- I need some baking powder. (This is a present participle used as an adjective.)
- She was baking a cake. (This is a present participle used to form the past progressive tense.)
- The quick development of the process is essential. (This eight-word sentence is clunky. There is no gerund.)
- Quickly developing the process is essential. (In this six-word sentence, a gerund has been modified by the adverb "quickly" and has the direct object "the process." It is two words shorter than the first example and more natural sounding.)
(7) Non-Countable Nouns (Mass nouns)A non-countable noun (or mass noun as it's also known) is a noun without a plural form (e.g., "food," "music," "ice"). Non-countable nouns usually fall into one of the following categories: concept, activity, food, gas, liquid, material, item category, natural phenomenon, or particles. Here are some more examples of non-countable nouns shown in the categories.
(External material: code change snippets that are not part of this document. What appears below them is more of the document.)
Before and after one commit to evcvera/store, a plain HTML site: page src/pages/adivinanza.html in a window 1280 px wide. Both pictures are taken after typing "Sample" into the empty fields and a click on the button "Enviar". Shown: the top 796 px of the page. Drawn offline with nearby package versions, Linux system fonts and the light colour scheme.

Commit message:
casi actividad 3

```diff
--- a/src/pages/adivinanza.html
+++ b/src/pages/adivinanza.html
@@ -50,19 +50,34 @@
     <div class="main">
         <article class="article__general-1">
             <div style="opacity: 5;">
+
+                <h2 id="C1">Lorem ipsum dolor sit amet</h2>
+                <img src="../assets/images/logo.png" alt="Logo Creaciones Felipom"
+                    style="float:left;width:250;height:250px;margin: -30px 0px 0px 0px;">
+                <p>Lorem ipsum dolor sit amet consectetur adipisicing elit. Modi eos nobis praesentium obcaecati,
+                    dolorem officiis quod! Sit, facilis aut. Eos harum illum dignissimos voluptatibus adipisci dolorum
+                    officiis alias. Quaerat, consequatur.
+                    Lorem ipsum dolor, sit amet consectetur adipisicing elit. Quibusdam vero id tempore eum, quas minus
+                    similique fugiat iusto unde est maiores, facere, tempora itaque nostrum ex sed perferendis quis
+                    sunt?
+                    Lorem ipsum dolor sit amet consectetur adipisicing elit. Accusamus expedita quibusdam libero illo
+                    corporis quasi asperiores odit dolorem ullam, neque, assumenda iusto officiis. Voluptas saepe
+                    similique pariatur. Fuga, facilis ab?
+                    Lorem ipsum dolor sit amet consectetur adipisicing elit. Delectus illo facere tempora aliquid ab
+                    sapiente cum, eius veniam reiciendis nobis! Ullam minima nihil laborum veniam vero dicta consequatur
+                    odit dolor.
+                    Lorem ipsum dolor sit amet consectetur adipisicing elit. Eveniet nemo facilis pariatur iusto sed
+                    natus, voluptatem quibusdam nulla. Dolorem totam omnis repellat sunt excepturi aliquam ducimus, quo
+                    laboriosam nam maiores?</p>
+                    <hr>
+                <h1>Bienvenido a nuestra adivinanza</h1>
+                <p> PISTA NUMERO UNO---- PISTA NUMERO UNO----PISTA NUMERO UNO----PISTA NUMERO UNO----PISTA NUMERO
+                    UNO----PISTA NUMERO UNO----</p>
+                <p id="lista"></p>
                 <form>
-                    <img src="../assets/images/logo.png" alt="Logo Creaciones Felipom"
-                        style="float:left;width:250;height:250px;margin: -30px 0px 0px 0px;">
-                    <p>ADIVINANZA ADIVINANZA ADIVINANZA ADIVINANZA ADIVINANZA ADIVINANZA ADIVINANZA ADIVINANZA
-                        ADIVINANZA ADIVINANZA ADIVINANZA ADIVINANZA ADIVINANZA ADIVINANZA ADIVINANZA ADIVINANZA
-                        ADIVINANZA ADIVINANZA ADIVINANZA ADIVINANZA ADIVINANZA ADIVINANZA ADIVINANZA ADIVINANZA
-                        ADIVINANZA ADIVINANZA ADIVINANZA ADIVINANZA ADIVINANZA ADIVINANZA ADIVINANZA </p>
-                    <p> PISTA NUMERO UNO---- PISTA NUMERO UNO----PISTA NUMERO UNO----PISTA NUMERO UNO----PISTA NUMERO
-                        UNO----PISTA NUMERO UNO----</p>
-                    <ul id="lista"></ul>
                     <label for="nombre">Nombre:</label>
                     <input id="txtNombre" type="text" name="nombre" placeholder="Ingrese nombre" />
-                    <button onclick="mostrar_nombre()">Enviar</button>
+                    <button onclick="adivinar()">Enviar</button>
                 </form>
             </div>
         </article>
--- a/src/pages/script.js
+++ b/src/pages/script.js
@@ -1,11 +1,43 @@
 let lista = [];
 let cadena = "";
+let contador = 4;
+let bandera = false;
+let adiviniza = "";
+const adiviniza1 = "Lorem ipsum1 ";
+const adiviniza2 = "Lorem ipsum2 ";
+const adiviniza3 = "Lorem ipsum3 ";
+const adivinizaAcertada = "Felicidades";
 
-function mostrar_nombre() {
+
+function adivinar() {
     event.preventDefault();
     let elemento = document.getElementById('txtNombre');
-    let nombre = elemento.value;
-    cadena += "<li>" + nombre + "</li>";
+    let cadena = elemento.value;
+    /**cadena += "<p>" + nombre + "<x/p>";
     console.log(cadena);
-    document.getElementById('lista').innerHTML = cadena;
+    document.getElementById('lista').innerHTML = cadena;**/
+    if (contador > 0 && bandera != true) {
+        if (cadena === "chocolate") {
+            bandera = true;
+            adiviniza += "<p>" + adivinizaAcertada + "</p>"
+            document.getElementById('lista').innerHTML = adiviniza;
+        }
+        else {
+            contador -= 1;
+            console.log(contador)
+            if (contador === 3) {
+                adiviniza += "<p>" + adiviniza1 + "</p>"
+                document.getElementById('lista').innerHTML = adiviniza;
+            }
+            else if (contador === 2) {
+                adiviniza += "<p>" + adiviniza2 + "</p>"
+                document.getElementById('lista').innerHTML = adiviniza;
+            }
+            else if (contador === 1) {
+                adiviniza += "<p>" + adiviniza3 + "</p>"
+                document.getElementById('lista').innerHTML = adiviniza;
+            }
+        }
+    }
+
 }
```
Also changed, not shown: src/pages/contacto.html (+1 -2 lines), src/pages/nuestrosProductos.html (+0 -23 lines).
|Concept||bravery, honesty, patience|
|Activity||playing, reading, sleeping|
|Food||bread, butter, milk|
|Gas||air, helium, hydrogen|
|Liquid||coffee, petrol, water|
|Material||concrete, wood, metal|
|Item Category||luggage, money, software|
|Natural Phenomenon||gravity, snow, sunshine|
|Particles||dust, flour, sugar|
Read more about non-countable nouns (mass nouns).
(8) Countable NounsA countable noun is a noun that can be pluralized (e.g., "cat/cats," "argument/arguments," "device/devices"). Here are some more examples of countable nouns:
- aardvark, backbone, coin, daffodil, eagle, face, gorilla, house, igloo, jaguar, koala, log, man, note, orange, package, queen, robot, suitcase, table, udder, vacation, waltz, xylophone, yacht, zombie
Read more about countable nouns.
(9) Verbal NounsA verbal noun is a noun that has no verb-like properties despite being derived from a verb (e.g., a building, an attack, a decision). Being normal nouns, verbal nouns can be modified by adjectives, be pluralized (if the sense allows), and be followed by prepositional phrases (e.g., "...of men," ...by me"). Here is another example of a verbal noun:
- I am responsible for the funny drawing of the monster. (Notice that the verbal noun has been modified by the adjective "funny." It could also be pluralized to "drawings," and it precedes a prepositional phrase "of the monster.")
- I am responsible for drawing the funny monster. (This time, the word "drawing" is a gerund. It cannot be modified by an adjective, it cannot be pluralized, and it cannot be followed by "of the monster." It has, however, taken a direct object ("the funny monster"), which a verbal noun cannot do.)
More about Noun TypesIn real-life sentences, nouns rarely appear by themselves. Most nouns appear in noun phrases or noun clauses.
- Noun Phrase. A noun phrase is a group of two or more words that is headed by a noun. For example:
- How much is the doggy in the window? (Here, the noun phrase is shaded. The head noun is bold. The other words are modifiers.)
- Noun Clause. A noun clause is a clause (i.e., a group of words with its own subject and verb) that plays the role of a noun. For example:
- Whatever you wish is my command. (The noun clause is shaded. The clause subject is "you," and the clause verb is "wish.")
- How much is he? (Here, the noun phrase "the doggy in the window" has been replaced by the pronoun "he.")
- It is my command. (The noun clause "Whatever you wish" has been replaced by the pronoun "it.")